Perhaps the most all-encompassing Herrmann concert this spring will be May 22 in Kaarst, Germany, where Tobias van de Locht will conduct such Herrmann obscurities as “Marnie,” the unused score for “Torn Curtain,” Truffaut’s “The Bride Wore Black” and “The Night Digger.”
John Williams will pay tribute to his friend Herrmann with a suite from “Citizen Kane” May 25 with the Boston Pops. London’s Royal Philharmonic Orchestra will pay its own homage June 2 with “Kane,” “Taxi Driver” and such Hitchcock classics as “Psycho.” Germany’s Brandenburg State Orchestra will perform Herrmann’s rarely heard piano concerto from “Hangover Square” June 17 in Frankfurt.

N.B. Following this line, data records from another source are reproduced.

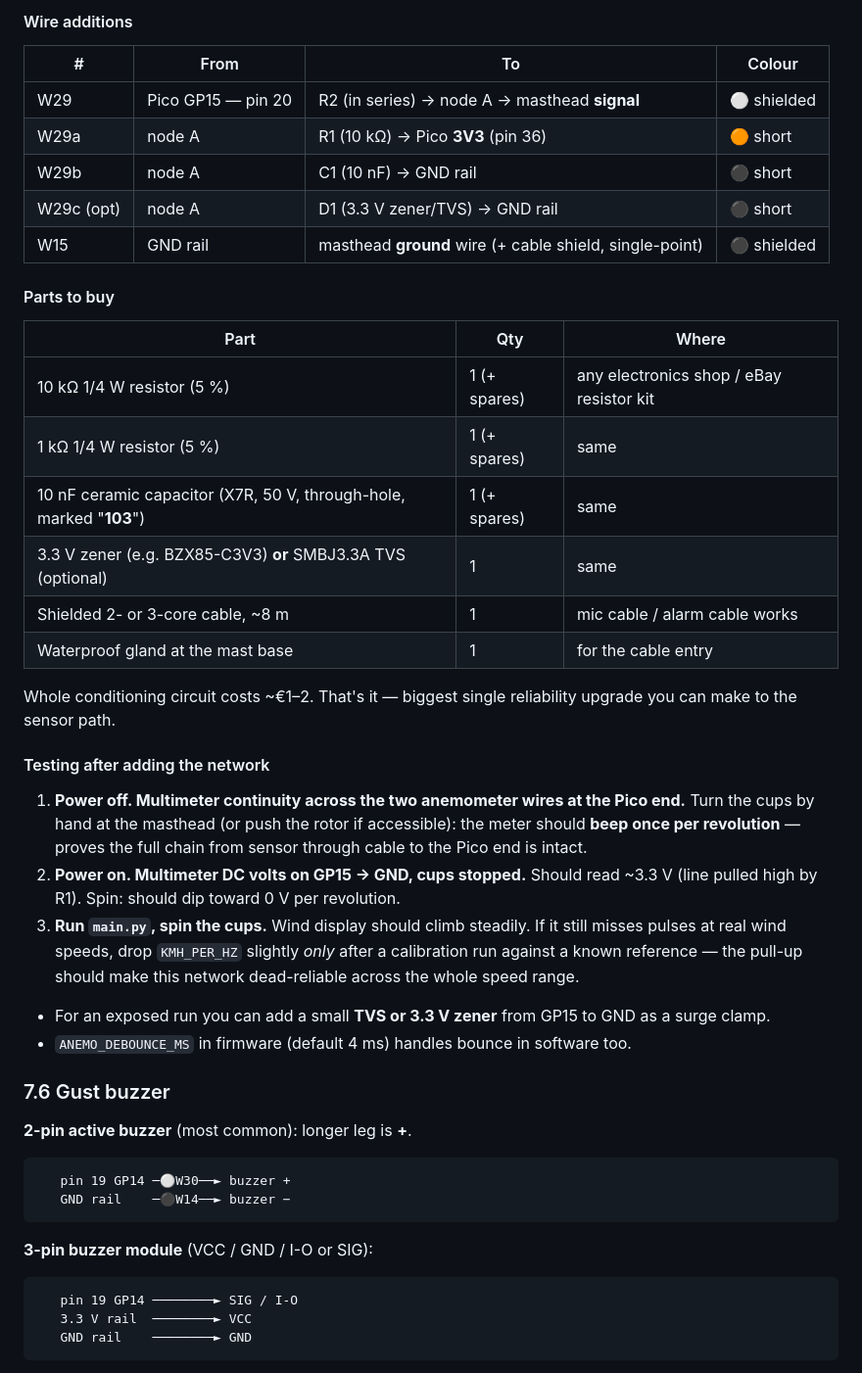
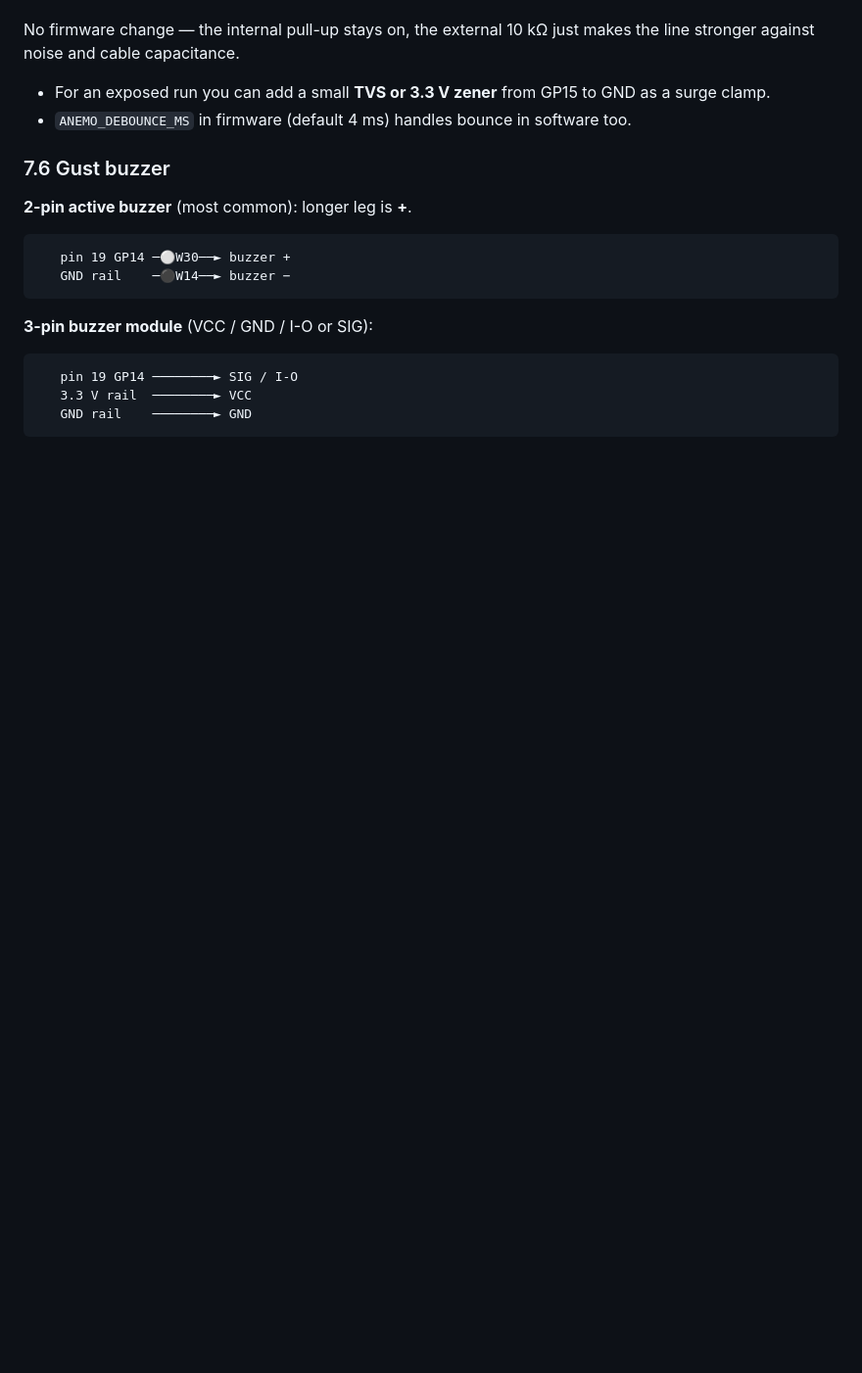
Before and after one commit to tim-muky/Windmeter, a Markdown page: pico_logger/WIRING.md, the part around one of its changes. Shown at 98% size. GitHub-like rendering; blank space fills up the shorter version.

```diff
--- a/pico_logger/WIRING.md
+++ b/pico_logger/WIRING.md
@@ -382,39 +329,5 @@ for a rock-solid masthead input; the whole conditioning network sits at the
-#### Wire additions
-
-| # | From | To | Colour |
-|---|---|---|---|
-| W29 | Pico GP15 — pin 20 | R2 (in series) → node A → masthead **signal** | ⚪ shielded |
-| W29a | node A | R1 (10 kΩ) → Pico **3V3** (pin 36) | 🟠 short |
-| W29b | node A | C1 (10 nF) → GND rail | ⚫ short |
-| W29c (opt) | node A | D1 (3.3 V zener/TVS) → GND rail | ⚫ short |
-| W15 | GND rail | masthead **ground** wire (+ cable shield, single-point) | ⚫ shielded |
-
-#### Parts to buy
-
-| Part | Qty | Where |
-|---|---|---|
-| 10 kΩ 1/4 W resistor (5 %) | 1 (+ spares) | any electronics shop / eBay resistor kit |
-| 1 kΩ 1/4 W resistor (5 %) | 1 (+ spares) | same |
-| 10 nF ceramic capacitor (X7R, 50 V, through-hole, marked "**103**") | 1 (+ spares) | same |
-| 3.3 V zener (e.g. BZX85-C3V3) **or** SMBJ3.3A TVS (optional) | 1 | same |
-| Shielded 2- or 3-core cable, ~8 m | 1 | mic cable / alarm cable works |
-| Waterproof gland at the mast base | 1 | for the cable entry |
-
-Whole conditioning circuit costs ~€1–2. That's it — biggest single reliability
-upgrade you can make to the sensor path.
-
-#### Testing after adding the network
-
-1. **Power off. Multimeter continuity across the two anemometer wires at the
-   Pico end.** Turn the cups by hand at the masthead (or push the rotor if
-   accessible): the meter should **beep once per revolution** — proves the
-   full chain from sensor through cable to the Pico end is intact.
-2. **Power on. Multimeter DC volts on GP15 → GND, cups stopped.** Should read
-   ~3.3 V (line pulled high by R1). Spin: should dip toward 0 V per revolution.
-3. **Run `main.py`, spin the cups.** Wind display should climb steadily. If it
-   still misses pulses at real wind speeds, drop `KMH_PER_HZ` slightly *only*
-   after a calibration run against a known reference — the pull-up should make
-   this network dead-reliable across the whole speed range.
+No firmware change — the internal pull-up stays on, the external 10 kΩ just
+makes the line stronger against noise and cable capacitance.
 - For an exposed run you can add a small **TVS or 3.3 V zener** from GP15 to GND
   as a surge clamp.
 - `ANEMO_DEBOUNCE_MS` in firmware (default 4 ms) handles bounce in software too.
```
Also changed, not shown: other parts of pico_logger/WIRING.md (+16 -69 lines).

Perhaps proving that the language of music is universal, the Brazilian Symphony Orchestra will play Herrmann’s entire “Psycho” score live with the 1960 film on June 25. And at year’s end, the Los Angeles Philharmonic will perform a still-unnamed Herrmann work as part of its “Hollywood Sound” concert Dec. 8 at Disney Hall, with Thomas Wilkins conducting.
Recordings of Herrmann film music are also on the release schedule.
The “Citizen Kane” album, a now-classic 1974 re-recording by conductor Charles Gerhardt, heads the list of 13 “Classic Film Scores” CDs just released by Sony Masterworks. And the powerful music from two of Herrmann’s war films, “The Battle of Neretva” and “The Naked and the Dead,” will be released later this year on the Tribute Film Classics label.
Conductor William Stromberg led the Moscow Symphony in those debut recordings (and also recorded other Herrmann scores including “Fahrenheit 451” and “The Kentuckian”). He called Herrmann “the most original film composer to ever come along.”
“He wasn’t interested in writing the next great tune,” Stromberg said. “He would get into the psychology of the characters. He wanted to create the atmosphere that would carry along the story in an enriching way. He was writing ‘cells’ (brief musical phrases) that you could easily edit, the way film music is done today — although he was more creative at it.”